[Code change snippets]
BEGIN
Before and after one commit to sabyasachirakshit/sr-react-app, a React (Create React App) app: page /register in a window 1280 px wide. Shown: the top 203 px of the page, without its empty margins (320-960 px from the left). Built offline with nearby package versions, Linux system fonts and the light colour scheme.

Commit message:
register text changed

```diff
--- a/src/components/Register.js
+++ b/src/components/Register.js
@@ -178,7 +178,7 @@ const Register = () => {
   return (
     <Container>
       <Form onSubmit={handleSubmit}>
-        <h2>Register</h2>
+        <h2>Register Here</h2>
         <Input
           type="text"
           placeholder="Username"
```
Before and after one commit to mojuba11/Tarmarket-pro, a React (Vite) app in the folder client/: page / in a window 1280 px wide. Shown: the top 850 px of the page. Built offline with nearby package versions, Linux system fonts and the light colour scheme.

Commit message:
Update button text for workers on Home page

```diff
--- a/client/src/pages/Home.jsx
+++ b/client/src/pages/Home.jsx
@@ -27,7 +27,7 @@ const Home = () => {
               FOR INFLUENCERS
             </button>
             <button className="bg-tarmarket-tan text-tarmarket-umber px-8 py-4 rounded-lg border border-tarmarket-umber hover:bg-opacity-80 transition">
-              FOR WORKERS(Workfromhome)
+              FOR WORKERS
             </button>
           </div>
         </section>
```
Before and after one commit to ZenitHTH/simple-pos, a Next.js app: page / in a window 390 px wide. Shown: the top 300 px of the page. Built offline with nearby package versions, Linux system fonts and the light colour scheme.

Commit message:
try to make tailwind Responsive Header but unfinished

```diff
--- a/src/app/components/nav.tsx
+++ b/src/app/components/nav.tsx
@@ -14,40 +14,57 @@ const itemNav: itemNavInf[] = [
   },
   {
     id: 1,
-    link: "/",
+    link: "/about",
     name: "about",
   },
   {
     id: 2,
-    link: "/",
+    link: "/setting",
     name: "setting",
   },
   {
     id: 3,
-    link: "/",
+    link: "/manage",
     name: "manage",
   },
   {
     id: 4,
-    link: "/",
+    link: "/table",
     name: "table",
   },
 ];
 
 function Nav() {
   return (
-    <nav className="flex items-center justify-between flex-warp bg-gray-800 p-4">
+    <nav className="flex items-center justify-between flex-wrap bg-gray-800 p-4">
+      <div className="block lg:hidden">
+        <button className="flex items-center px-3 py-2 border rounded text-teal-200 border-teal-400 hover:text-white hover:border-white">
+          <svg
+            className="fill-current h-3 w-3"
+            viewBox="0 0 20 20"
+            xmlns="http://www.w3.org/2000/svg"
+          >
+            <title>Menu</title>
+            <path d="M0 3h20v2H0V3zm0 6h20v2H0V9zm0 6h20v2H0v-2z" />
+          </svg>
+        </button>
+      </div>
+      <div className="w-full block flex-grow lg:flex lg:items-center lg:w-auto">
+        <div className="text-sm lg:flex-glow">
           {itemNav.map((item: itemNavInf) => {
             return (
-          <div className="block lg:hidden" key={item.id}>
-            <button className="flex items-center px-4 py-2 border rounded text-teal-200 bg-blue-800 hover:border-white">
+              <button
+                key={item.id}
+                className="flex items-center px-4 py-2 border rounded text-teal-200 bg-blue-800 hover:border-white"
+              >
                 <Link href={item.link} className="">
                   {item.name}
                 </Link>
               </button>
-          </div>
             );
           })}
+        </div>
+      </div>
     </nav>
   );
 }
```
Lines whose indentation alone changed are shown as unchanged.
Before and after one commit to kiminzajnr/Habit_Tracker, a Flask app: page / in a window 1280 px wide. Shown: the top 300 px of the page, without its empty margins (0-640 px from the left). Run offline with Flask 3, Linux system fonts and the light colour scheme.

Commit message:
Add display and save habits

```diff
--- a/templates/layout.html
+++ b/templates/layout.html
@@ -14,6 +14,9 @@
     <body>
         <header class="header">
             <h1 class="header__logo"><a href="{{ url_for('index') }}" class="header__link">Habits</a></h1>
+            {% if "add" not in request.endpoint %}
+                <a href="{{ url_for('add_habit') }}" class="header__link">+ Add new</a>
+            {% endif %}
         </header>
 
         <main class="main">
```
END
* YOUR OBJECTIVE: Only the lines containing the word "center" should be returned from the data above.

* OUTPUT BELOW:
-    <nav className="flex items-center justify-between flex-warp bg-gray-800 p-4">
+    <nav className="flex items-center justify-between flex-wrap bg-gray-800 p-4">
+        <button className="flex items-center px-3 py-2 border rounded text-teal-200 border-teal-400 hover:text-white hover:border-white">
+      <div className="w-full block flex-grow lg:flex lg:items-center lg:w-auto">
-            <button className="flex items-center px-4 py-2 border rounded text-teal-200 bg-blue-800 hover:border-white">
+                className="flex items-center px-4 py-2 border rounded text-teal-200 bg-blue-800 hover:border-white"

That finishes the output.